WHAT DOES FLYING HAVE TO DO WITH WRITING, ANYWAY?
When I was writing DEATH OVER EASY, three pilots showed up in a scene, uninvited. Uncle Ned leaned jauntily against the wall, shock of black hair across his forehead, toothpick hanging out of his mouth. Behind him stood his two brothers.I saw hangars. I smelled gas fumes. I heard the growl of engines as multiple small airplanes flew into my book. But I had one problem: I knew nothing about airplanes or flying.So I called up airshow pilot Michael Mancuso and drove over to Brookhaven Airport in Shirley, New York, to meet him. One of my coworkers agreed to fly with him and report back. No way was I stepping into an airplane that was smaller than my bathroom and flipped upside down. But after I saw Michael’s Extra 300L – BAM! It was love at first sight. Michael took me flying over the bay and did a few loops with the smoke on, and two weeks later I started flying lessons.
I earned my private pilot’s certificate on July 16, 2004, flying a Cessna Skyhawk, and then had ten months of aerobatic instruction in a Super Decathlon. I received my tailwheel endorsement and learned basic maneuvers such as aileron and slow rolls, inverted and knife-edge flight, spins, loops, steep turns, and hammerheads.
After that I bought Swee’pea, a 1966 Piper Cherokee 140 with a manual flap lever and crank trim. On cold, clear winter days she practically jumped into the sky. She flew me to Martha’s Vineyard, Block Island, Cape May, all over New England, and up and down the Hudson River at a thousand feet, past the skyscrapers and the Statue of Liberty.
Although Swee’pea is no longer mine, I treasure the memories of many flights at her controls. BFF.

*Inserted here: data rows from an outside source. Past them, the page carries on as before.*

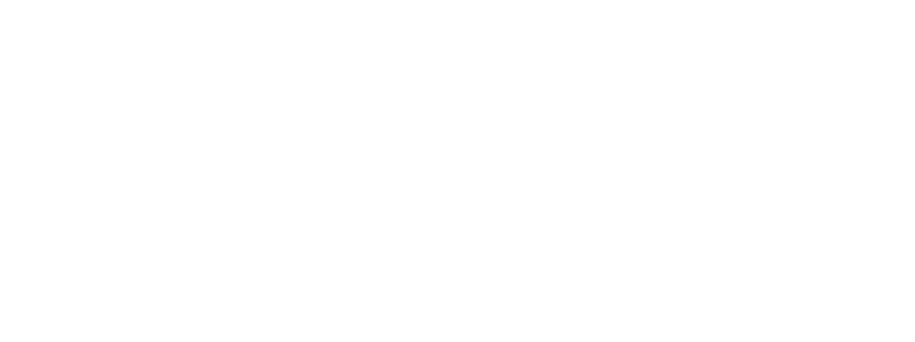
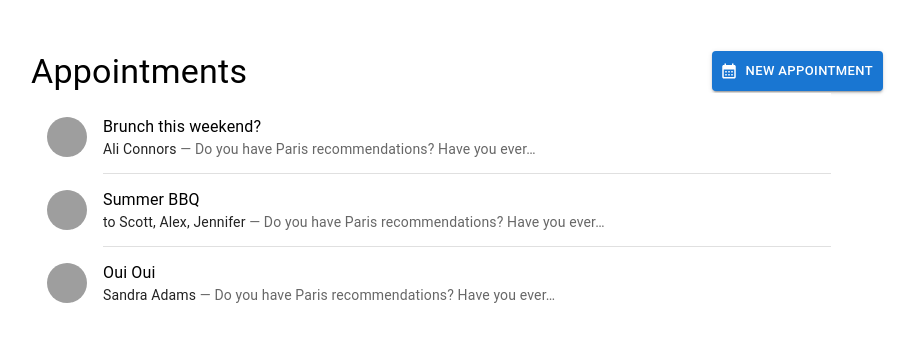
Before and after one commit to zigfrida/easy-schedule, a React (Create React App) app: page /appointment in a window 1280 px wide. Before the commit this address had no page. Shown: the top 342 px of the page, without its empty margins (183-1098 px from the left). Built offline with nearby package versions, Linux system fonts and the light colour scheme; grey boxes are pictures that could not be loaded; the HTML template or start-up script is replaced by a standard one.

Commit message:
Setup UI for appointment page and form

```diff
--- a/package.json
+++ b/package.json
@@ -8,6 +8,7 @@
         "@fontsource/roboto": "^4.5.8",
         "@mui/icons-material": "^5.10.6",
         "@mui/material": "^5.10.7",
+        "@mui/x-date-pickers": "^5.0.4",
         "@testing-library/jest-dom": "^5.14.1",
         "@testing-library/react": "^13.0.0",
         "@testing-library/user-event": "^13.2.1",
@@ -15,6 +16,7 @@
         "@types/node": "^16.7.13",
         "@types/react": "^18.0.0",
         "@types/react-dom": "^18.0.0",
+        "dayjs": "^1.11.5",
         "firebase": "^9.10.0",
         "react": "^18.2.0",
         "react-dom": "^18.2.0",
--- a/src/App.tsx
+++ b/src/App.tsx
@@ -2,12 +2,14 @@
 import './App.css';
 import { BrowserRouter, Routes, Route } from 'react-router-dom';
 import Signup from './components/Signup';
+import Appointment from './components/Appointment';
 
 function App() {
     return (
         <BrowserRouter>
             <Routes>
                 <Route path='/signup' element={<Signup />} />
+                <Route path='/appointment' element={<Appointment />} />
             </Routes>
         </BrowserRouter>
     );
--- /dev/null
+++ b/src/components/Appointment.tsx
@@ -0,0 +1,136 @@
+import { useState } from 'react';
+import Container from '@mui/material/Container';
+import List from '@mui/material/List';
+import ListItem from '@mui/material/ListItem';
+import Divider from '@mui/material/Divider';
+import ListItemText from '@mui/material/ListItemText';
+import ListItemAvatar from '@mui/material/ListItemAvatar';
+import Avatar from '@mui/material/Avatar';
+import Typography from '@mui/material/Typography';
+import Stack from '@mui/material/Stack';
+import Button from '@mui/material/Button';
+import CalendarMonthIcon from '@mui/icons-material/CalendarMonth';
+import Modal from '@mui/material/Modal';
+import Box from '@mui/material/Box';
+import AppointmentForm from './AppointmentForm';
+
+function Appointment() {
+    const [open, setOpen] = useState(false);
+    const handleOpen = () => setOpen(true);
+    const handleClose = () => setOpen(false);
+
+    const style = {
+        position: 'absolute',
+        top: '50%',
+        left: '50%',
+        transform: 'translate(-50%, -50%)',
+        width: 550,
+        bgcolor: 'background.paper',
+        border: '1px solid #aaaaaa',
+        boxShadow: 24,
+        p: 4,
+    };
+
+    return (
+        <div>
+            <Modal
+                open={open}
+                onClose={handleClose}
+                aria-labelledby='modal-modal-title'
+                aria-describedby='modal-modal-description'
+            >
+                <Box sx={style}>
+                    <AppointmentForm />
+                </Box>
+            </Modal>
+            <Container maxWidth='md' style={{ marginTop: '4%' }}>
+                <Stack spacing={2} direction='row' style={{ width: '100%', display: 'flex' }}>
+                    <Typography variant='h4' gutterBottom style={{ flex: 1 }}>
+                        Appointments
+                    </Typography>
+                    <Button
+                        variant='contained'
+                        size='small'
+                        startIcon={<CalendarMonthIcon />}
+                        onClick={handleOpen}
+                        style={{
+                            maxHeight: '40px',
+                            float: 'right',
+                        }}
+                    >
+                        New Appointment
+                    </Button>
+                </Stack>
+                <List sx={{ width: '100%', maxWidth: 800, bgcolor: 'background.paper' }}>
+                    <ListItem alignItems='flex-start'>
+                        <ListItemAvatar>
+                            <Avatar alt='Remy Sharp' src='/static/images/avatar/1.jpg' />
+                        </ListItemAvatar>
+                        <ListItemText
+                            primary='Brunch this weekend?'
+                            secondary={
+                                <>
+                                    <Typography
+                                        sx={{ display: 'inline' }}
+                                        component='span'
+                                        variant='body2'
+                                        color='text.primary'
+                                    >
+                                        Ali Connors
+                                    </Typography>
+                                    {' — Do you have Paris recommendations? Have you ever…'}
+                                </>
+                            }
+                        />
+                    </ListItem>
+                    <Divider variant='inset' component='li' />
+                    <ListItem alignItems='flex-start'>
+                        <ListItemAvatar>
+                            <Avatar alt='Travis Howard' src='/static/images/avatar/2.jpg' />
+                        </ListItemAvatar>
+                        <ListItemText
+                            primary='Summer BBQ'
+                            secondary={
+                                <>
+                                    <Typography
+                                        sx={{ display: 'inline' }}
+                                        component='span'
+                                        variant='body2'
+                                        color='text.primary'
+                                    >
+                                        to Scott, Alex, Jennifer
+                                    </Typography>
+                                    {' — Do you have Paris recommendations? Have you ever…'}
+                                </>
+                            }
+                        />
+                    </ListItem>
+                    <Divider variant='inset' component='li' />
+                    <ListItem alignItems='flex-start'>
+                        <ListItemAvatar>
+                            <Avatar alt='Cindy Baker' src='/static/images/avatar/3.jpg' />
+                        </ListItemAvatar>
+                        <ListItemText
+                            primary='Oui Oui'
+                            secondary={
+                                <>
+                                    <Typography
+                                        sx={{ display: 'inline' }}
+                                        component='span'
+                                        variant='body2'
+                                        color='text.primary'
+                                    >
+                                        Sandra Adams
+                                    </Typography>
+                                    {' — Do you have Paris recommendations? Have you ever…'}
+                                </>
+                            }
+                        />
+                    </ListItem>
+                </List>
+            </Container>
+        </div>
+    );
+}
+
+export default Appointment;
--- /dev/null
+++ b/src/components/AppointmentForm.tsx
@@ -0,0 +1,90 @@
+import { useState } from 'react';
+
+import Button from '@mui/material/Button';
+import TextField from '@mui/material/TextField';
+import Typography from '@mui/material/Typography';
+import Container from '@mui/material/Container';
+import Grid from '@mui/material/Grid';
+import { DateTimePicker } from '@mui/x-date-pickers/DateTimePicker';
+import { LocalizationProvider } from '@mui/x-date-pickers/LocalizationProvider';
+import { AdapterDayjs } from '@mui/x-date-pickers/AdapterDayjs';
+import Box, { BoxProps } from '@mui/material/Box';
+import dayjs, { Dayjs } from 'dayjs';
+
+function AppointmentForm() {
+    const [nurse, setNurse] = useState('');
+    const [title, setTitle] = useState('');
+    const [location, setLocation] = useState('');
+    const [date, setDate] = useState<Dayjs | null>(dayjs());
+
+    const dateHandler = (newValue: Dayjs | null) => {
+        setDate(newValue);
+    };
+
+    const handleSubmit: BoxProps['onSubmit'] = (event) => {
+        event.preventDefault();
+    };
+
+    return (
+        <Container component='main' maxWidth='md'>
+            <Typography component='h1' variant='h5'>
+                Schedule New Appointment
+            </Typography>
+            <Box component='form' onSubmit={handleSubmit} sx={{ mt: 3 }}>
+                <Grid container spacing={2}>
+                    <Grid item xs={12}>
+                        <TextField
+                            autoComplete='given-name'
+                            name='nurse'
+                            required
+                            fullWidth
+                            id='nurse'
+                            label='Nurse'
+                            autoFocus
+                            value={nurse}
+                            onChange={(e) => setNurse(e.target.value)}
+                        />
+                    </Grid>
+                    <Grid item xs={12}>
+                        <TextField
+                            required
+                            fullWidth
+                            id='title'
+                            label='Title'
+                            name='title'
+                            value={title}
+                            onChange={(e) => setTitle(e.target.value)}
+                        />
+                    </Grid>
+                    <Grid item xs={12}>
+                        <TextField
+                            required
+                            fullWidth
+                            name='location'
+                            label='Location'
+                            id='location'
+                            value={location}
+                            onChange={(e) => setLocation(e.target.value)}
+                        />
+                    </Grid>
+                    <Grid item xs={12}>
+                        <LocalizationProvider dateAdapter={AdapterDayjs}>
+                            <DateTimePicker
+                                label='Date&Time picker'
+                                value={date}
+                                onChange={dateHandler}
+                                // eslint-disable-next-line react/jsx-props-no-spreading
+                                renderInput={(params) => <TextField {...params} />}
+                            />
+                        </LocalizationProvider>
+                    </Grid>
+                </Grid>
+                <Button type='submit' fullWidth variant='contained' sx={{ mt: 3, mb: 2 }}>
+                    Schedule
+                </Button>
+            </Box>
+        </Container>
+    );
+}
+
+export default AppointmentForm;
```
Also changed, not shown: 2 other files (tests, documents, lock files or other folders).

Oh, and by the way, my research paid off. I was able to write those flying scenes. [Article reprinted from the September 2013 issue of First Draft, a publication of the Guppies/Sisters in Crime.]